On the drive out there the head coach and I slowly breathed the country air and shared how we felt the stress of the suburbs falling away as the caravan of cars wound its way through the green fields where houses sat far apart from one another. We commented on how nice it was for people to have land, something nobody really has where we live.
As we arrived at the clinic and unloaded all of our jumpers I overheard some of the kids talking. With the disdain of a 4th grader trying out snobbery to see how it fit, one said, "There were seriously small houses so far apart with all that land. Like people have all that land but can't buy a big house. Crazy."
I couldn't keep myself from jumping in and telling them that was actually how I grew up, and what I thought was crazy was all those houses right next door to each other where our school is. The other grown ups laughed at this, and jumped in to try to explain to the girls that some people value having space more than a house, but I could tell the girls weren't buying it. They were seeing me in a new light, just as I was seeing them.
I must admit, even though I've lived in this area for almost 8 years now I still can't get use to the lack of green space, and the houses so close together that free-standing houses could actually run the homemade can-telephones across each yard. I'd never thought of anyone feeling the opposite about it- thinking people were crazy to have small houses far apart when they had the land to have a bigger house. But I suppose, if this is where you've grown up, that would be your perspective.
One girl though, looked at me with big eyes. "Did you get to play on all your land?" she almost whispered.
I whispered back, "Oh yes, all the time. We built forts, played soccer & baseball, and climbed trees"

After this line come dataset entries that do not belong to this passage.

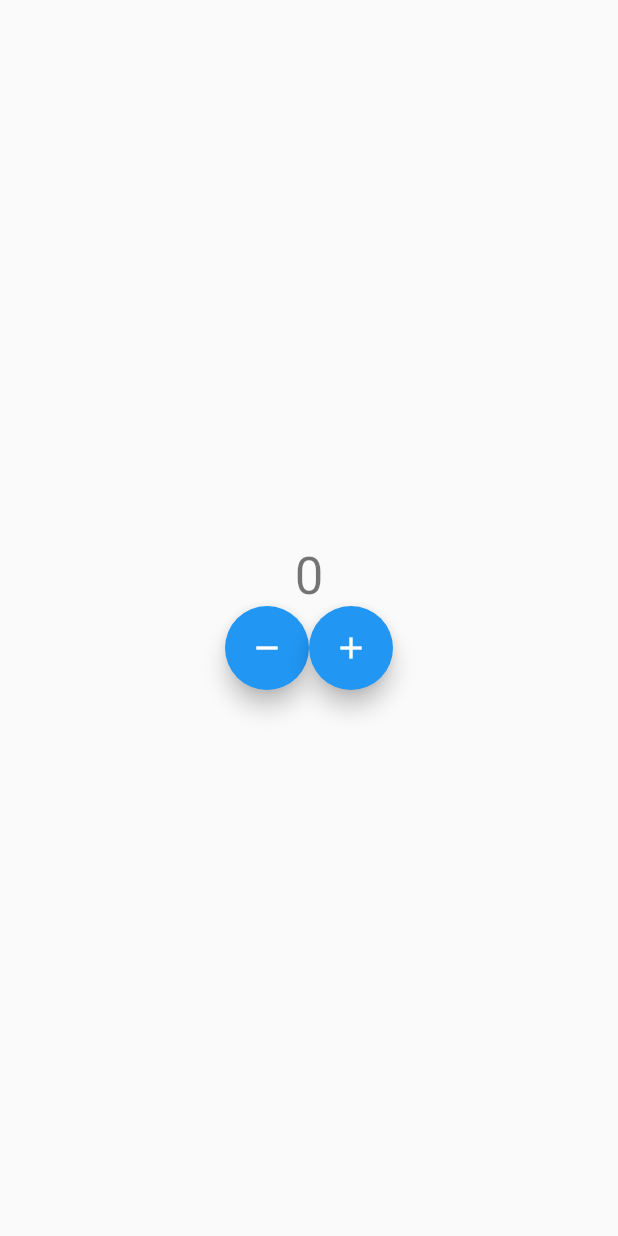
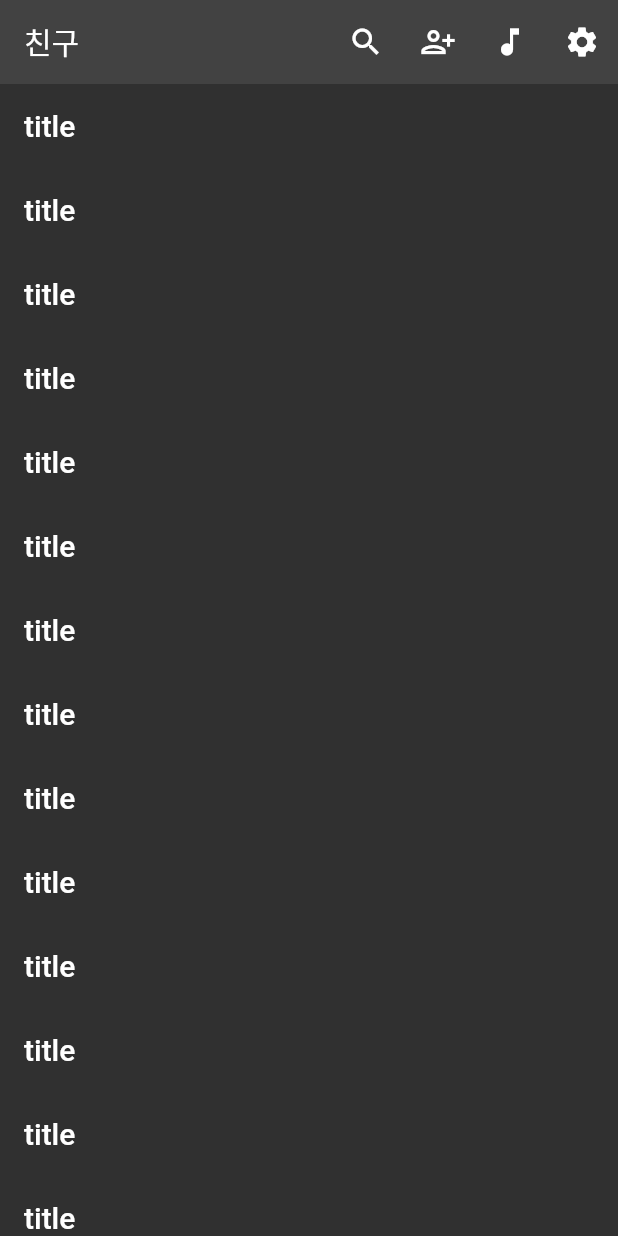
Before and after one commit to dabuzida/mimicKakaotalk, a Flutter app: the screen it shows after launch, on a phone screen of 412 x 824 dp. Run offline on Flutter 3.47's test engine with Material 2 defaults, Android fonts, the phone set to English and light mode, and no system bars.

Commit message:
start kakaotalk

```diff
--- a/lib/defaultCounterApp.dart
+++ b/lib/defaultCounterApp.dart
@@ -1,6 +1,13 @@
 import 'package:flutter/material.dart';
+import 'package:flutter/rendering.dart';
 
 void main() {
+  showLayoutGuidelines();
+  runApp(const MyApp());
+}
+
+void main() {
+  showLayoutGuidelines();
   runApp(const MyApp());
 }
 
--- a/lib/main.dart
+++ b/lib/main.dart
@@ -6,71 +6,169 @@ void showLayoutGuidelines() {
 }
 
 void main() {
-  showLayoutGuidelines();
-  runApp(const MyApp());
+  // showLayoutGuidelines();
+  runApp(const KakaoTalk());
 }
 
-class MyApp extends StatelessWidget {
-  const MyApp({Key? key}) : super(key: key);
+class KakaoTalk extends StatefulWidget {
+  const KakaoTalk({Key? key}) : super(key: key);
+  @override
+  State<KakaoTalk> createState() => _KakaoTalkState();
+}
+
+class _KakaoTalkState extends State<KakaoTalk> {
   @override
   Widget build(BuildContext context) {
-    return const MaterialApp(
-      home: MyHomePage(),
-    );
-  }
-}
-
-class MyHomePage extends StatefulWidget {
-  const MyHomePage({Key? key}) : super(key: key);
-  @override
-  State<MyHomePage> createState() => _MyHomePageState();
-}
-
-class _MyHomePageState extends State<MyHomePage> {
-  int _counter = 0;
-  @override
-  Widget build(BuildContext context) {
-    return Scaffold(
-      body: Center(
-        child: Column(
-          mainAxisAlignment: MainAxisAlignment.center,
-          children: <Widget>[
-            Text(
-              '$_counter',
-              style: Theme.of(context).textTheme.headline4,
+    return MaterialApp(
+      debugShowCheckedModeBanner: false,
+      title: 'KakaoTalk',
+      theme: ThemeData(
+        brightness: Brightness.dark,
+        primaryColor: Color(0xFF000000),
+      ),
+      home: Scaffold(
+        appBar: AppBar(
+          title: Text('친구'),
+          elevation: 0,
+          actions: <Widget>[
+            IconButton(onPressed: () {}, icon: Icon(Icons.search)),
+            IconButton(onPressed: () {}, icon: Icon(Icons.person_add_alt_1_outlined)),
+            IconButton(onPressed: () {}, icon: Icon(Icons.music_note)),
+            IconButton(onPressed: () {}, icon: Icon(Icons.settings)),
+          ],
+        ),
+        body: ListView(
+          // https://docs.flutter.dev/development/ui/layout#listview
+          children: [
+            ListTile(
+              title: Text('title',
+                  style: const TextStyle(
+                    fontWeight: FontWeight.w500,
+                    fontSize: 20,
+                  )),
             ),
-            Row(
-              mainAxisAlignment: MainAxisAlignment.center,
-              children: <Widget>[
-                FloatingActionButton(
-                  onPressed: () => setState(
-                    () {
-                      _counter--;
-                    },
-                  ),
-                  child: const Icon(Icons.remove),
-                ),
-                FloatingActionButton(
-                  onPressed: () => setState(
-                    () {
-                      _counter++;
-                    },
-                  ),
-                  child: const Icon(Icons.add),
-                )
-              ],
+            ListTile(
+              title: Text('title',
+                  style: const TextStyle(
+                    fontWeight: FontWeight.w500,
+                    fontSize: 20,
+                  )),
+            ),
+            ListTile(
+              title: Text('title',
+                  style: const TextStyle(
+                    fontWeight: FontWeight.w500,
+                    fontSize: 20,
+                  )),
+            ),
+            ListTile(
+              title: Text('title',
+                  style: const TextStyle(
+                    fontWeight: FontWeight.w500,
+                    fontSize: 20,
+                  )),
+            ),
+            ListTile(
+              title: Text('title',
+                  style: const TextStyle(
+                    fontWeight: FontWeight.w500,
+                    fontSize: 20,
+                  )),
+            ),
+            ListTile(
+              title: Text('title',
+                  style: const TextStyle(
+                    fontWeight: FontWeight.w500,
+                    fontSize: 20,
+                  )),
+            ),
+            ListTile(
+              title: Text('title',
+                  style: const TextStyle(
+                    fontWeight: FontWeight.w500,
+                    fontSize: 20,
+                  )),
+            ),
+            ListTile(
+              title: Text('title',
+                  style: const TextStyle(
+                    fontWeight: FontWeight.w500,
+                    fontSize: 20,
+                  )),
+            ),
+            ListTile(
+              title: Text('title',
+                  style: const TextStyle(
+                    fontWeight: FontWeight.w500,
+                    fontSize: 20,
+                  )),
+            ),
+            ListTile(
+              title: Text('title',
+                  style: const TextStyle(
+                    fontWeight: FontWeight.w500,
+                    fontSize: 20,
+                  )),
+            ),
+            ListTile(
+              title: Text('title',
+                  style: const TextStyle(
+                    fontWeight: FontWeight.w500,
+                    fontSize: 20,
+                  )),
+            ),
+            ListTile(
+              title: Text('title',
+                  style: const TextStyle(
+                    fontWeight: FontWeight.w500,
+                    fontSize: 20,
+                  )),
+            ),
+            ListTile(
+              title: Text('title',
+                  style: const TextStyle(
+                    fontWeight: FontWeight.w500,
+                    fontSize: 20,
+                  )),
+            ),
+            ListTile(
+              title: Text('title',
+                  style: const TextStyle(
+                    fontWeight: FontWeight.w500,
+                    fontSize: 20,
+                  )),
+            ),
+            ListTile(
+              title: Text('title',
+                  style: const TextStyle(
+                    fontWeight: FontWeight.w500,
+                    fontSize: 20,
+                  )),
+            ),
+            ListTile(
+              title: Text('title',
+                  style: const TextStyle(
+                    fontWeight: FontWeight.w500,
+                    fontSize: 20,
+                  )),
+            ),
+            ListTile(
+              title: Text('title',
+                  style: const TextStyle(
+                    fontWeight: FontWeight.w500,
+                    fontSize: 20,
+                  )),
+            ),
+            ListTile(
+              title: Text('title',
+                  style: const TextStyle(
+                    fontWeight: FontWeight.w500,
+                    fontSize: 20,
+                  )),
             ),
           ],
         ),
       ),
-
-      // floatingActionButton: FloatingActionButton(
-      //   onPressed: () => setState(() {
-      //     _counter++;
-      //     print(_counter);
-      //   }),
-      //   child: const Icon(Icons.add),
-      // ),
     );
   }
 }
```
Also changed, not shown: 1 other file.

she nodded, wistfully.
I just didn't mention that since our house was so far away from anyone else we didn't actually play these games with any friends...